### PROVIDED INFORMATION
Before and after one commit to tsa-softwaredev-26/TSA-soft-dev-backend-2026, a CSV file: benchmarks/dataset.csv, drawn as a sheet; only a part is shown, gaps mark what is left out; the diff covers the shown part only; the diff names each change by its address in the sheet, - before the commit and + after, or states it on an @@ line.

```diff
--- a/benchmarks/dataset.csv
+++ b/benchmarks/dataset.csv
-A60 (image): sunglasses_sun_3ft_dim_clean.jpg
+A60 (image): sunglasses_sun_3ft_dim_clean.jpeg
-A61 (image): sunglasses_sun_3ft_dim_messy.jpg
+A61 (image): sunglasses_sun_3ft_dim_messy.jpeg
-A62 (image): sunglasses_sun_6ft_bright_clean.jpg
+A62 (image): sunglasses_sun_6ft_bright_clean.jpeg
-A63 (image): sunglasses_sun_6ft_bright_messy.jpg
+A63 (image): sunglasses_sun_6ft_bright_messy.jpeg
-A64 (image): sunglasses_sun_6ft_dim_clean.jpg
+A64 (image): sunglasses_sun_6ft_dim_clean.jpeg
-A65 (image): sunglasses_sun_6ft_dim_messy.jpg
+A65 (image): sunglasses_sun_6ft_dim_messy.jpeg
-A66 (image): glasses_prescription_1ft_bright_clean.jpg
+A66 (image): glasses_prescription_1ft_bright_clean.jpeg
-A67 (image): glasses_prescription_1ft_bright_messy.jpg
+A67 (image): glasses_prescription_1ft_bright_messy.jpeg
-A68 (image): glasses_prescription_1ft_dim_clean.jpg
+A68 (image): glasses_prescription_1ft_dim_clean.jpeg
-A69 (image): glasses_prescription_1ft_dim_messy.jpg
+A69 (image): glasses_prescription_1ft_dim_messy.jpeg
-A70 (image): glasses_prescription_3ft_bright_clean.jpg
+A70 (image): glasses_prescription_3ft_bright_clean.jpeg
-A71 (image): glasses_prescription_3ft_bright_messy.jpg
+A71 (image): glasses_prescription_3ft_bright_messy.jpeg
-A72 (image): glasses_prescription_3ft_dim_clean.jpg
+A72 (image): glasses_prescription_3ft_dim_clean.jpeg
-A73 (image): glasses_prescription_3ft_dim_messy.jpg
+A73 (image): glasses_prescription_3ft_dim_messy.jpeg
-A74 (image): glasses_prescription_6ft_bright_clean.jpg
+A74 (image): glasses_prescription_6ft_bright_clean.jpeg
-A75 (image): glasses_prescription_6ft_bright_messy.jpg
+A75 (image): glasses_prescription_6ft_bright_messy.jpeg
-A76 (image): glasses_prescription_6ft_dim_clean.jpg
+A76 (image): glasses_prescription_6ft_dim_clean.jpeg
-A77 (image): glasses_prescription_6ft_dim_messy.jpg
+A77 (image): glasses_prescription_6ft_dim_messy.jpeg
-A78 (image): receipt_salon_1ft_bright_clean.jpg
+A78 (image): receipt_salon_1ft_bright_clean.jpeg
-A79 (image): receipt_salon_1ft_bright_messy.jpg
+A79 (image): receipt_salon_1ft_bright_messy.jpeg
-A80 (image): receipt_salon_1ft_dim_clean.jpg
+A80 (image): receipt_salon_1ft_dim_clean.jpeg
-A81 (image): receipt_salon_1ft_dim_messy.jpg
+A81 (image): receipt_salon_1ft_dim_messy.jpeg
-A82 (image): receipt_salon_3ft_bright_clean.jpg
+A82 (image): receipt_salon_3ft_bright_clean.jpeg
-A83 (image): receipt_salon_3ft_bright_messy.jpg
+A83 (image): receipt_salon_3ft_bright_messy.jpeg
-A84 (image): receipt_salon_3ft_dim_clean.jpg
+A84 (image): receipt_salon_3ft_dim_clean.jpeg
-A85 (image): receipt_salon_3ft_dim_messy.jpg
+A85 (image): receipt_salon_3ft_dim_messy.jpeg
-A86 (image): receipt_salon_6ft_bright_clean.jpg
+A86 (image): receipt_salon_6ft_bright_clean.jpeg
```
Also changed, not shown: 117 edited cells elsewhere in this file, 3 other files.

### WHAT YOU SHOULD DO
For each line in the data that holds the word "file", copy the line.

### RESULT OF THIS EXERCISE
Before and after one commit to tsa-softwaredev-26/TSA-soft-dev-backend-2026, a CSV file: benchmarks/dataset.csv, drawn as a sheet; only a part is shown, gaps mark what is left out; the diff covers the shown part only; the diff names each change by its address in the sheet, - before the commit and + after, or states it on an @@ line.
Also changed, not shown: 117 edited cells elsewhere in this file, 3 other files.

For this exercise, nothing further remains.